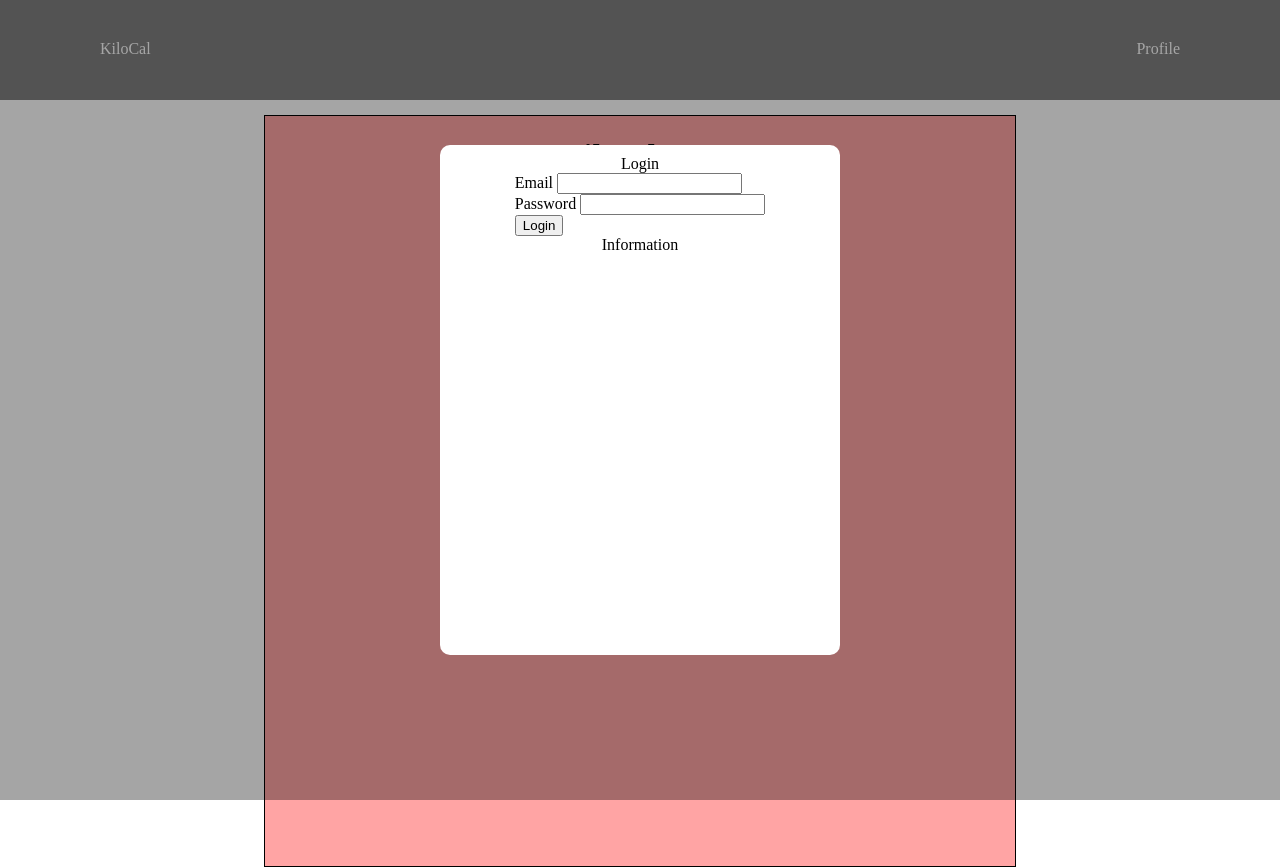
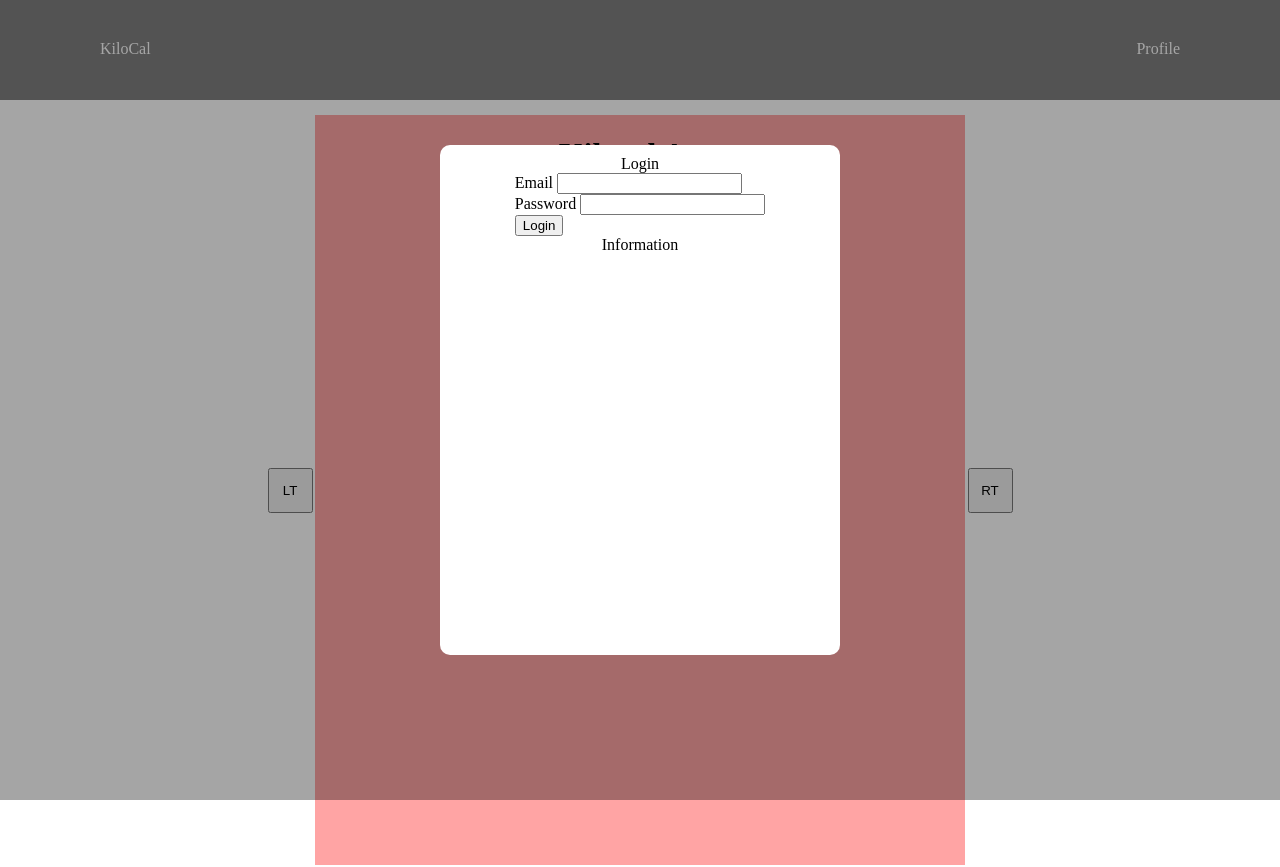
Before and after one commit to ansengarvin/kilocal, a React (Vite) app in the folder frontend/: page / in a window 1280 px wide. Built offline with nearby package versions, Linux system fonts and the light colour scheme.

Commit message:
feat: incremental layout implementation for app section

```diff
--- a/frontend/src/routes/App.tsx
+++ b/frontend/src/routes/App.tsx
@@ -7,14 +7,48 @@ const AppPage = styled.div`
 `
 
 const AppWindow = styled.div`
-  background-color: #ffa4a4;
   width: 750px;
   height: 750px;
-  display: flex;
-  flex-direction: column;
-  align-items: center;
-  border: 1px solid black;
+
+  display: grid;
+  grid-template-areas: "left center right";
+  grid-template-columns: 50px 1fr 50px;
+
+  div.left {
+    grid-area: left;
+
+  }
+
+  div.right{
+    grid-area: right;
+  }
+
+  div.side {
+    height: 100%;
+    width: 100%;
+
+    display: flex;
+    flex-direction: column;
+    justify-content: center;
+    align-items: center;
+
+    button {
+      height: 45px;
+      width: 45px;
+    }
+  }
+
+  div.content {
+    background-color: #ffa4a4;
+    grid-area: center;
+
+    display: flex;
+    flex-direction: column;
+    align-items: center;
+  }
 `
+
+const AppContent = styled.div``
 
 function App() {
   const {loggedIn} = useOutletContext<{loggedIn: boolean}>()
@@ -28,8 +62,18 @@ function App() {
   return (
     <AppPage>
       <AppWindow>
-        <h1>Kilocal App</h1>
-        {loggedIn ? <>{formattedDate}</> : <>Not Logged In</>}
+        <div className='left side'>
+          <button>LT</button>
+        </div>
+
+        <div className='content'>
+          <h1>Kilocal App</h1>
+          {loggedIn ? <>{formattedDate}</> : <>Not Logged In</>}
+        </div>
+
+        <div className='right side'>
+          <button>RT</button>
+        </div>
       </AppWindow>
     </AppPage>
   )
```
____
> **Instructions for the task**:
Using the listing above, list every line in which the string "right" occurs.

> **Solution below**:
+  grid-template-areas: "left center right";
+  div.right{
+    grid-area: right;
+        <div className='right side'>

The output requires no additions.